I should make more money by now.
I should own a house by now.
I should be married by now.
I should have a kid by now.
I should be farther along in my career by now.
I should even know what I want to do as a career by now.
The should word is so sneaky. It’s like the little Hamburglar from McDonald’s. Really cute and innocent on the outside so you invite him in to play for a little while. Next thing you know he’s stolen all your food and you’re hungry and alone.
At least, that’s how I feel about the word should.
I entertain him for a second and he robs my joy, just snatches it right out from underneath me.
And it would be easy to check Facebook or leave a coffee conversation with a friend and feel all the pangs of comparison and jealousy flood over me as I witness their shiny clean life unfold. But to be quite honest, my real struggle isn’t comparing myself to others.
It’s comparing myself to myself.
For some reason I was under the assumption that at this point in my life I would’ve figured it all out by now. I would be successful, whatever that meant. I don’t know how you define success, but my definition is pretty narrow.
I think at some point I gathered enough information from the movies, from my suburban lifestyle, and from my hopeless romantic imagination and I plotted out exactly what my life would look like. I planned, charted, dreamed, and imagined my way through life. As a kid my vivid imagination was all I needed to get me through a long and boring road trip. As an adult I would venture to say the same is true.
But then I looked around and realized I missed the mark. I’ve disappointed myself. I’m not successful which must therefore mean I’m a failure.
My expectations out of life robbed my enjoyment out of life.
As a result, I decided to stop trying to be successful because it just makes me feel like a failure. I don’t mean to be a pessimistic and squash all my future hopes and dreams. I’m also not trying to be apathetic and complacent and just aimlessly wander around in life like a complete nihilist.
Success won’t define you.

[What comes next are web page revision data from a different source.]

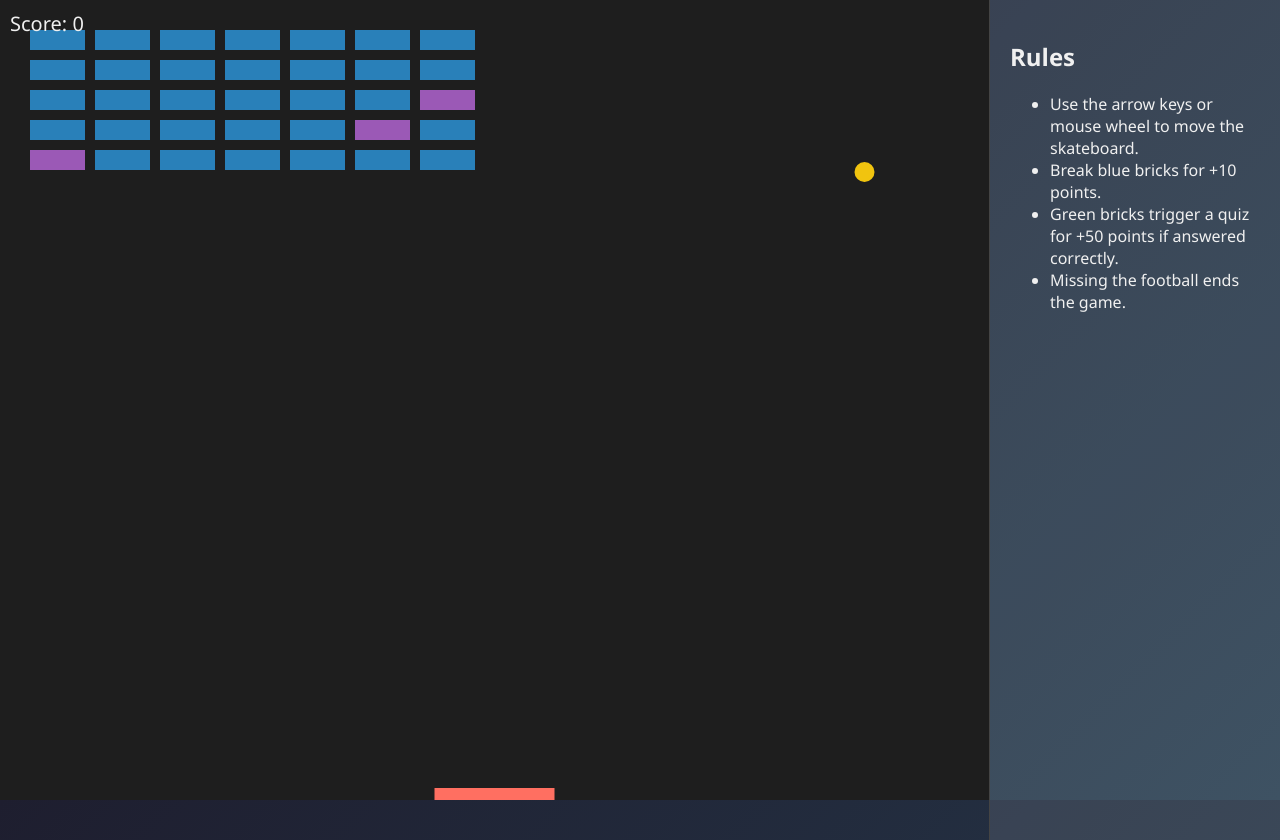
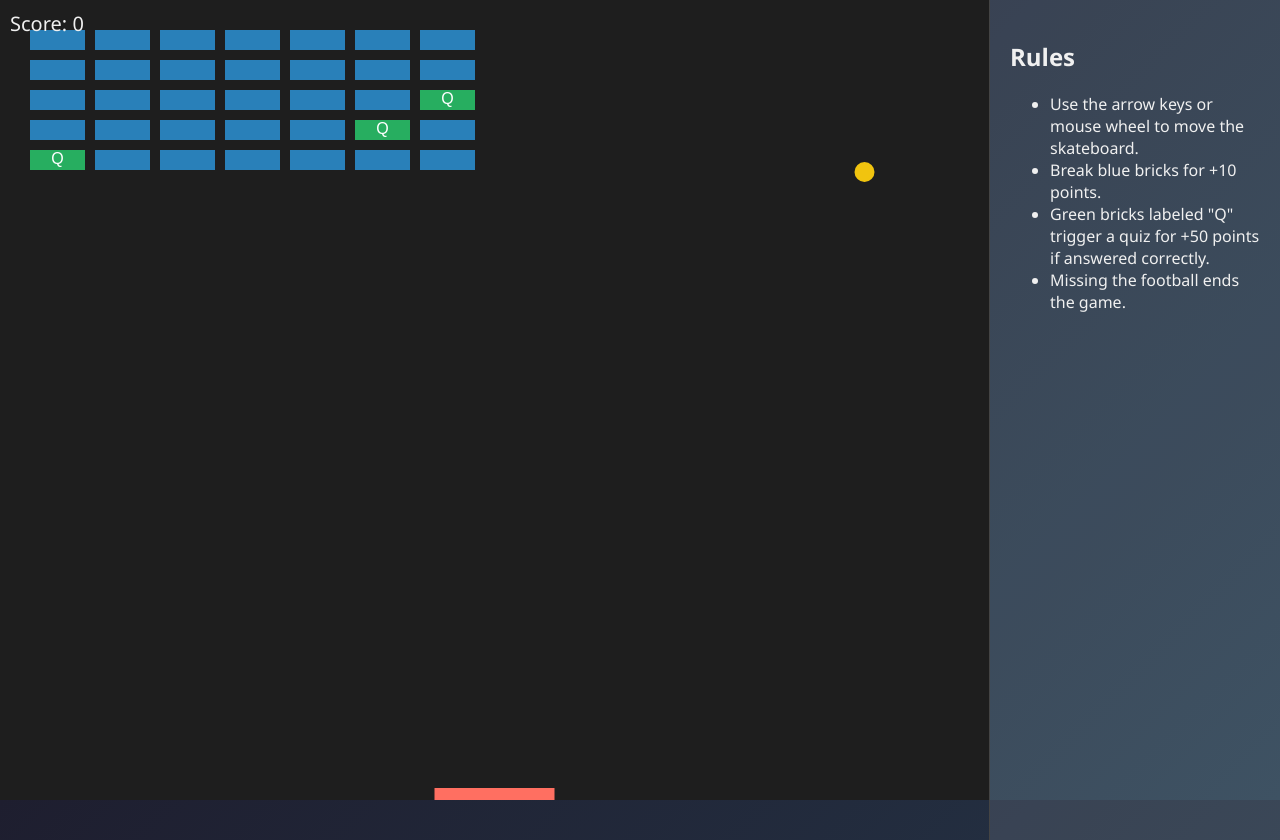
Before and after one commit to kaustubhdhole/quiz-badminton, a plain HTML site: page index.html in a window 1280 px wide. Drawn offline with Linux system fonts and the light colour scheme.

Commit message:
Label quiz bricks with Q

```diff
--- a/index.html
+++ b/index.html
@@ -17,7 +17,7 @@
     <ul>
       <li>Use the arrow keys or mouse wheel to move the skateboard.</li>
       <li>Break blue bricks for +10 points.</li>
-      <li>Green bricks trigger a quiz for +50 points if answered correctly.</li>
+      <li>Green bricks labeled "Q" trigger a quiz for +50 points if answered correctly.</li>
       <li>Missing the football ends the game.</li>
     </ul>
   </aside>
--- a/script.js
+++ b/script.js
@@ -145,8 +145,17 @@ function drawBricks() {
         b.y = brickY;
         ctx.beginPath();
         ctx.rect(brickX, brickY, brickWidth, brickHeight);
-        ctx.fillStyle = b.quiz ? '#9b59b6' : '#2980b9';
+        ctx.fillStyle = b.quiz ? '#27ae60' : '#2980b9';
         ctx.fill();
+        if (b.quiz) {
+          ctx.fillStyle = '#ffffff';
+          ctx.font = '16px Arial';
+          ctx.textAlign = 'center';
+          ctx.textBaseline = 'middle';
+          ctx.fillText('Q', brickX + brickWidth / 2, brickY + brickHeight / 2);
+          ctx.textAlign = 'start';
+          ctx.textBaseline = 'alphabetic';
+        }
         ctx.closePath();
       }
     }
```
Also changed, not shown: 1 other file.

It’s so fleeting if you ever do catch it. But odds are, you never will. There will always be someone who’s better, a dream that’s bigger, a job that’s nicer.
If you want to be a writer you’ll think, “When I just get published here, or when I finally land a book deal, then I’ll feel like a writer.”

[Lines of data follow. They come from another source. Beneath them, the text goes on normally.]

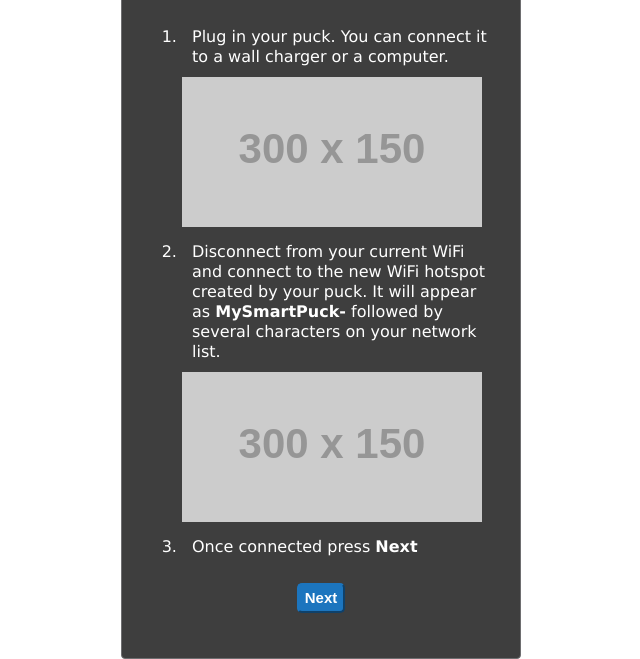
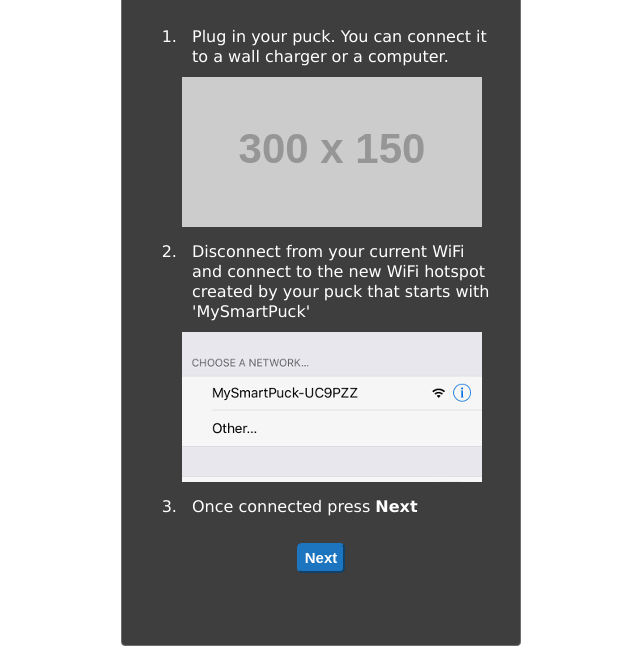
Before and after one commit to sidwarkd/smartpuck_config_ui, a plain HTML site: page index.html in a window 1280 px wide. Shown: the part 154-813 px from the top of the page, without its empty margins (319-959 px from the left). Drawn offline with Linux system fonts and the light colour scheme; placeholder pictures from the web are drawn by us.

Commit message:
Add wifi network example image

```diff
--- a/index.html
+++ b/index.html
@@ -17,8 +17,8 @@
       <ol>
         <li>Plug in your puck. You can connect it to a wall charger or a computer.</li>
         <image src='https://via.placeholder.com/300x150' />
-        <li>Disconnect from your current WiFi and connect to the new WiFi hotspot created by your puck. It will appear as <strong>MySmartPuck-</strong> followed by several characters on your network list.</li>
-        <image src='https://via.placeholder.com/300x150' />
+        <li>Disconnect from your current WiFi and connect to the new WiFi hotspot created by your puck that starts with 'MySmartPuck'</li>
+        <image src='images/wifi-example.png' />
         <li>Once connected press <strong>Next</strong></li>
       </ol>
     <p>
```
Also changed, not shown: images/wifi-example.png (added).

Or if you want to own a business you’ll think, “If I can just land this one account, or finally get that last investor, then I’ll feel like a business owner.”
But it turns out no amount of publications, shares, likes, readers, agents, contracts, deals, accounts, or anything will ever make you feel like what you’re going to be. Those moments will come and go. You’ll taste success for a minute but the thrill of the accomplishment will leave you like an addict panting for more. Or the stock you put in the expectations of the achievement will leave you feeling empty and worthless.
Success isn’t a formula.
If we sit in our little corner of the world and just grind out our work and hustle really hard then we’ll definitely get somewhere. We’ll surely make progress. But it’s not a formula. Everyone arrives where they’re going differently. Just pick up any two biographies at a bookstore.
You can grind it out and hustle in your little corner of the world. You can follow all the right steps. You can know all the right people, take all the right classes, get all the right internships and still never feel as though you’ve arrived.
You might do all the exact same things as your hero or your best friend and still get a completely different outcome. Success isn’t A+B guarantees C. In fact, chasing success only guarantees a lot of frustration. So let’s just call it F for failure.
There are better things to aspire to than successful.
Is success really the best thing to aspire to? Couldn't we focus on being more generous, more loving, more kind, more thoughtful? Just a thought. I don't know.
Truth be told it’s not hard to be successful. Plenty of people do it. Just take a look at Donald Trump. Whether you think he’s a tragedy or a hero we can all agree he’s been successful in some way or another. He has more money, power, and influence than all of us combined.
But he’s proof that you can be a pretty horrible person and still be successful.
There is another way though. There’s another way to do life and chase after something bigger than success.
Instead of chasing a life full of success we could chase a life full of story.
A good story starts with a pretty broken and messed up character who wants something. As that character chases what he or she wants, she’ll experience some trials and suffering along the way that threaten the goal. If the character has a redemptive and positive view of the suffering she endures then she’s guaranteed to experience transformation in the end. She will have lived a good story. She and everyone around her will have changed for the better, even if just a little bit.
I guess what I’m saying is I want to stop trying so damn hard to be successful. It’s not getting me anywhere and it’s certainly not making me a better person. In fact, it’s making me a worse person because it’s creating room for comparison and shame.
Instead, I want to try really hard to live a good story. I want to live a purposeful life with clear intentions rather than lofty goals and unmet expectations. I want to filter my suffering through a redemptive lens and I want my character to grow.
Maybe all of those things sound selfish, but they’re not as selfish as wanting to be successful. We’ve got to pick our battles here.
I choose story over success.
What story do you want to live? What plotline in your life needs developing? What goals do you maybe need to set aside in order to focus on the people and plot around you?